I’ve recently hounded both my parents to provide their take on an incident in 1981. I was five years old at the time and although I have lasting memories from that age, a clear ‘day-in-the-life’ scenario does not stand out. This mostly concerns an event that my parents participated in and which I was not present, so their feedback is not only helpful but necessary.
My mother has already provided some concise answers and my father who has started answering my questions in a word document feels like he is writing a novel. He should. I can vouch for how rewarding the process is, even without a certain amount of recognition that any writer would crave. But this process of casting thoughts back got me to thinking about my earliest memories. How far back could I go with no real record other than a few ancient Kodaks?
I have been told that some people can remember infancy or close to it. I can’t. It seems surreal that at a time when the brain is only really developing that it can remember a time or a place. What would be more believable to me would be a sensation. Perhaps a person remembering a particularly bright light near their crib that gave off a warm glow or the feel of an old stuffed toy that has stayed in the family and every time it’s well worn coat is touched they are taken back to that time.
The earliest full day I can remember is my fourth birthday. It was significant because I was given the greatest present ever, but it is not just that moment that I can remember. I remember people that were there, interactions and conversations.
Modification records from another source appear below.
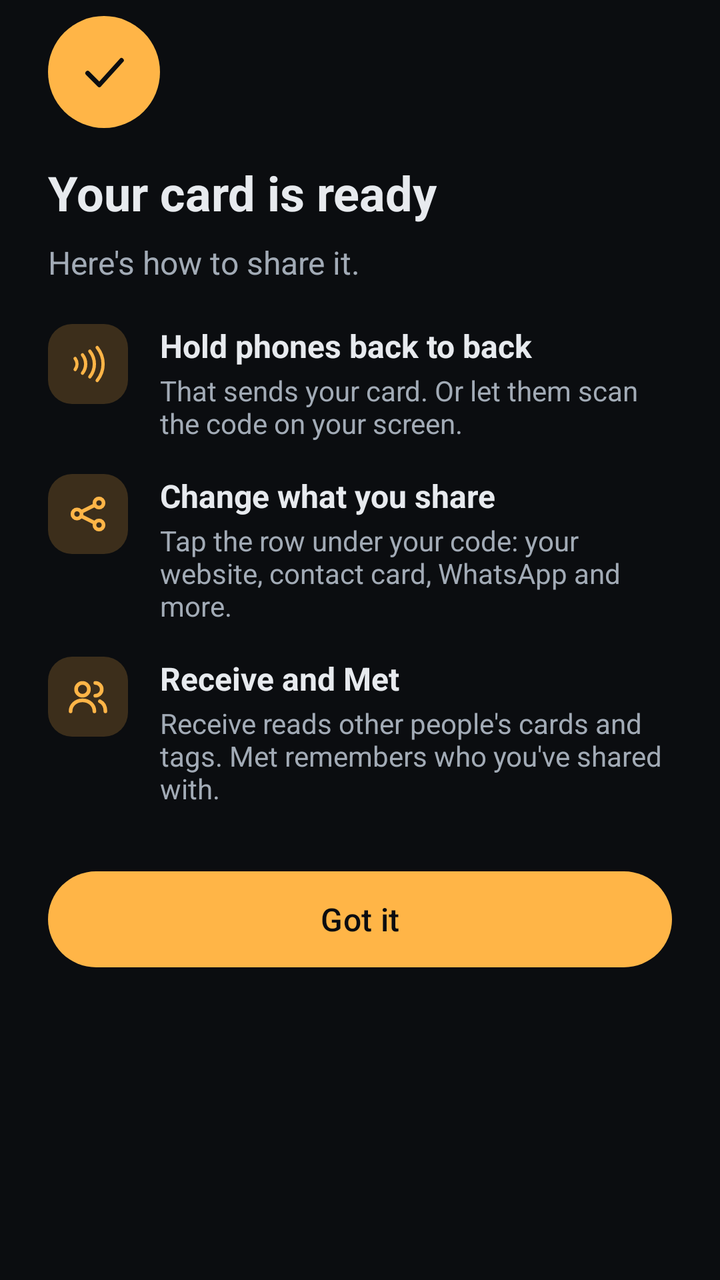
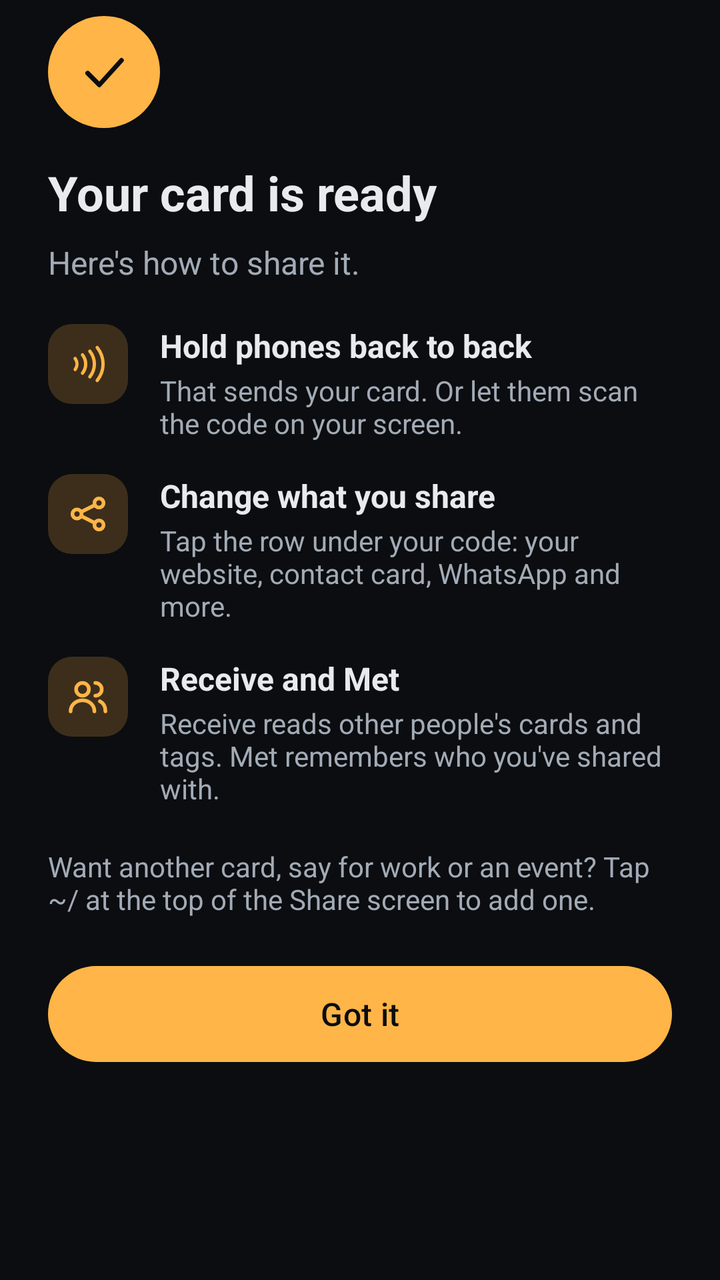

Screens rendered from an Android XML layout before and after an edit, with the pre-edit source and the edit as a unified diff.
<!-- AndroidManifest.xml: application theme Theme.Tilde -->
<!-- res/layout/sheet_ready.xml -->
<?xml version="1.0" encoding="utf-8"?>
<ScrollView xmlns:android="http://schemas.android.com/apk/res/android"
    xmlns:app="http://schemas.android.com/apk/res-auto"
    android:layout_width="match_parent"
    android:layout_height="wrap_content">

    <LinearLayout
        android:layout_width="match_parent"
        android:layout_height="wrap_content"
        android:orientation="vertical"
        android:paddingHorizontal="24dp"
        android:paddingTop="8dp"
        android:paddingBottom="24dp">

        <ImageView
            android:layout_width="56dp"
            android:layout_height="56dp"
            android:background="@drawable/bg_check"
            android:importantForAccessibility="no"
            android:padding="14dp"
            android:src="@drawable/ic_check"
            app:tint="@color/bg" />

        <TextView
            style="@style/StepTitle"
            android:layout_marginTop="16dp"
            android:text="@string/ready_title"
            android:textSize="24sp" />

        <TextView style="@style/StepBody" android:text="@string/ready_body" />

        <LinearLayout
            android:layout_width="match_parent"
            android:layout_height="wrap_content"
            android:layout_marginTop="20dp"
            android:orientation="horizontal">

            <ImageView style="@style/IconBox" android:importantForAccessibility="no" android:src="@drawable/ic_feature_tap" />

            <LinearLayout
                android:layout_width="0dp"
                android:layout_height="wrap_content"
                android:layout_marginStart="16dp"
                android:layout_weight="1"
                android:orientation="vertical">

                <TextView style="@style/RowTitle" android:text="@string/ready_tap_title" />
                <TextView style="@style/RowDetail" android:text="@string/ready_tap_detail" />
            </LinearLayout>
        </LinearLayout>

        <LinearLayout
            android:layout_width="match_parent"
            android:layout_height="wrap_content"
            android:layout_marginTop="16dp"
            android:orientation="horizontal">

            <ImageView style="@style/IconBox" android:importantForAccessibility="no" android:src="@drawable/ic_nav_share" />

            <LinearLayout
                android:layout_width="0dp"
                android:layout_height="wrap_content"
                android:layout_marginStart="16dp"
                android:layout_weight="1"
                android:orientation="vertical">

                <TextView style="@style/RowTitle" android:text="@string/ready_switch_title" />
                <TextView style="@style/RowDetail" android:text="@string/ready_switch_detail" />
            </LinearLayout>
        </LinearLayout>

        <LinearLayout
            android:layout_width="match_parent"
            android:layout_height="wrap_content"
            android:layout_marginTop="16dp"
            android:orientation="horizontal">

            <ImageView style="@style/IconBox" android:importantForAccessibility="no" android:src="@drawable/ic_nav_met" />

            <LinearLayout
                android:layout_width="0dp"
                android:layout_height="wrap_content"
                android:layout_marginStart="16dp"
                android:layout_weight="1"
                android:orientation="vertical">

                <TextView style="@style/RowTitle" android:text="@string/ready_tabs_title" />
                <TextView style="@style/RowDetail" android:text="@string/ready_tabs_detail" />
            </LinearLayout>
        </LinearLayout>

        <com.google.android.material.button.MaterialButton
            android:id="@+id/ready_primary"
            style="@style/Widget.Material3.Button"
            android:layout_width="match_parent"
            android:layout_height="56dp"
            android:layout_marginTop="28dp"
            android:text="@string/ready_done"
            android:textColor="@color/bg"
            android:textSize="16sp"
            app:backgroundTint="@color/accent" />

        <com.google.android.material.button.MaterialButton
            android:id="@+id/ready_later"
            style="@style/Widget.Material3.Button.TextButton"
            android:layout_width="match_parent"
            android:layout_height="wrap_content"
            android:text="@string/ready_later"
            android:visibility="gone" />
    </LinearLayout>
</ScrollView>
<!-- resources referenced by this layout -->
<resources>
  <color name="accent">#FFB547</color>
  <color name="bg">#0B0D10</color>
  <!-- drawable bg_check (drawable) -->
  <?xml version="1.0" encoding="utf-8"?>
  <shape xmlns:android="http://schemas.android.com/apk/res/android" android:shape="oval">
      <solid android:color="@color/accent" />
  </shape>
  <!-- drawable ic_check (drawable) -->
  <?xml version="1.0" encoding="utf-8"?>
  <vector xmlns:android="http://schemas.android.com/apk/res/android"
      android:width="24dp" android:height="24dp" android:viewportWidth="24" android:viewportHeight="24">
      <path android:fillColor="#00000000" android:strokeColor="#FFFFFFFF" android:strokeWidth="2"
          android:strokeLineCap="round" android:strokeLineJoin="round" android:pathData="M5,12.5L10,17.5L19.5,7" />
  </vector>
  <string name="ready_body">Here\'s how to share it.</string>
  <string name="ready_done">Got it</string>
  <string name="ready_later">Later</string>
  <string name="ready_switch_detail">Tap the row under your code: your website, contact card, WhatsApp and more.</string>
  <string name="ready_switch_title">Change what you share</string>
  <string name="ready_tabs_detail">Receive reads other people\'s cards and tags. Met remembers who you\'ve shared with.</string>
  <string name="ready_tabs_title">Receive and Met</string>
  <string name="ready_tap_detail">That sends your card. Or let them scan the code on your screen.</string>
  <string name="ready_tap_title">Hold phones back to back</string>
  <string name="ready_title">Your card is ready</string>
  <style name="IconBox">
          <item name="android:layout_width">40dp</item>
          <item name="android:layout_height">40dp</item>
          <item name="android:background">@drawable/bg_icon_box</item>
          <item name="android:padding">9dp</item>
          <item name="android:importantForAccessibility">no</item>
          <item name="tint">@color/accent</item>
      </style>
  <style name="RowDetail" parent="Hint">
          <item name="android:layout_marginTop">2dp</item>
      </style>
  <style name="RowTitle">
          <item name="android:layout_width">match_parent</item>
          <item name="android:layout_height">wrap_content</item>
          <item name="android:textColor">@color/text</item>
          <item name="android:textSize">16sp</item>
          <item name="android:textStyle">bold</item>
      </style>
  <style name="StepBody" parent="Hint">
          <item name="android:layout_marginTop">8dp</item>
          <item name="android:textSize">16sp</item>
          <item name="android:lineSpacingMultiplier">1.15</item>
      </style>
  <style name="StepTitle">
          <item name="android:layout_width">match_parent</item>
          <item name="android:layout_height">wrap_content</item>
          <item name="android:textColor">@color/text</item>
          <item name="android:textSize">28sp</item>
          <item name="android:textStyle">bold</item>
      </style>
  <!-- drawable bg_icon_box (drawable) -->
  <?xml version="1.0" encoding="utf-8"?>
  <shape xmlns:android="http://schemas.android.com/apk/res/android">
      <corners android:radius="12dp" />
      <solid android:color="@color/accent_soft" />
  </shape>
  <style name="Hint">
          <item name="android:layout_width">match_parent</item>
          <item name="android:layout_height">wrap_content</item>
          <item name="android:textColor">@color/muted</item>
          <item name="android:textSize">14sp</item>
      </style>
  <color name="text">#E7EAEE</color>
  <color name="accent_soft">#33FFB547</color>
  <color name="panel">#11151A</color>
  <color name="panel_raised">#151A20</color>
  <color name="muted">#A2ABB6</color>
  <color name="line_strong">#2B343E</color>
  <color name="line">#1F262E</color>
  <style name="ThemeOverlay.Tilde.BottomSheet" parent="ThemeOverlay.Material3.BottomSheetDialog">
          <item name="colorSurfaceContainerLow">@color/panel</item>
      </style>
  <!-- unchanged entries left out for length: 4 -->
</resources>

<!-- the commit's change to res/layout/sheet_ready.xml (unified diff, before → after) -->
@@ -89,12 +89,17 @@
             </LinearLayout>
         </LinearLayout>
 
+        <TextView
+            style="@style/Hint"
+            android:layout_marginTop="20dp"
+            android:text="@string/ready_more_cards" />
+
         <com.google.android.material.button.MaterialButton
             android:id="@+id/ready_primary"
             style="@style/Widget.Material3.Button"
             android:layout_width="match_parent"
             android:layout_height="56dp"
-            android:layout_marginTop="28dp"
+            android:layout_marginTop="20dp"
             android:text="@string/ready_done"
             android:textColor="@color/bg"
             android:textSize="16sp"
<!-- resource entries referenced after the edit -->
@@ -17,6 +17,7 @@
   <string name="ready_body">Here\'s how to share it.</string>
   <string name="ready_done">Got it</string>
   <string name="ready_later">Later</string>
+  <string name="ready_more_cards">Want another card, say for work or an event? Tap ~/ at the top of the Share screen to add one.</string>
   <string name="ready_switch_detail">Tap the row under your code: your website, contact card, WhatsApp and more.</string>
   <string name="ready_switch_title">Change what you share</string>
   <string name="ready_tabs_detail">Receive reads other people\'s cards and tags. Met remembers who you\'ve shared with.</string>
It is quite clear to me. At one point my uncle Geoff wished me a ‘Happy Birthday’. I had no idea how to respond when someone wished you a happy birthday so I just said ‘Happy Birthday’ right back to him.
The present that I received on that day cost little to nothing. My uncle Brian worked for Datsun at the time and it was a time when the cars were being shipped to New Zealand by the boatload. They were economical, affordable and the Europeans could not really compete with the relatively near Japanese, geographically speaking. What all these cars meant were alot of associated material with the shipping. In Datsun’s case they were often shipped in giant wooden boxes. My uncle had given my parents one of these giant boxes to give to me as a fourth birthday present and it was pretty much the most ingenious present ever. Instantly there was a place for all the kids to hang out for the duration of the party. A place to be away from the tedium of adult encounters. It was a workshop, a clubhouse, a garage for my trike. It was the greatest gift. We held important club meetings there while sipping at our cordial. Those of us more daring than the others could climb on the roof of the case with the aid of an adjacent lemon tree and take in Westmere’s sea of bungalows.
My memories start there.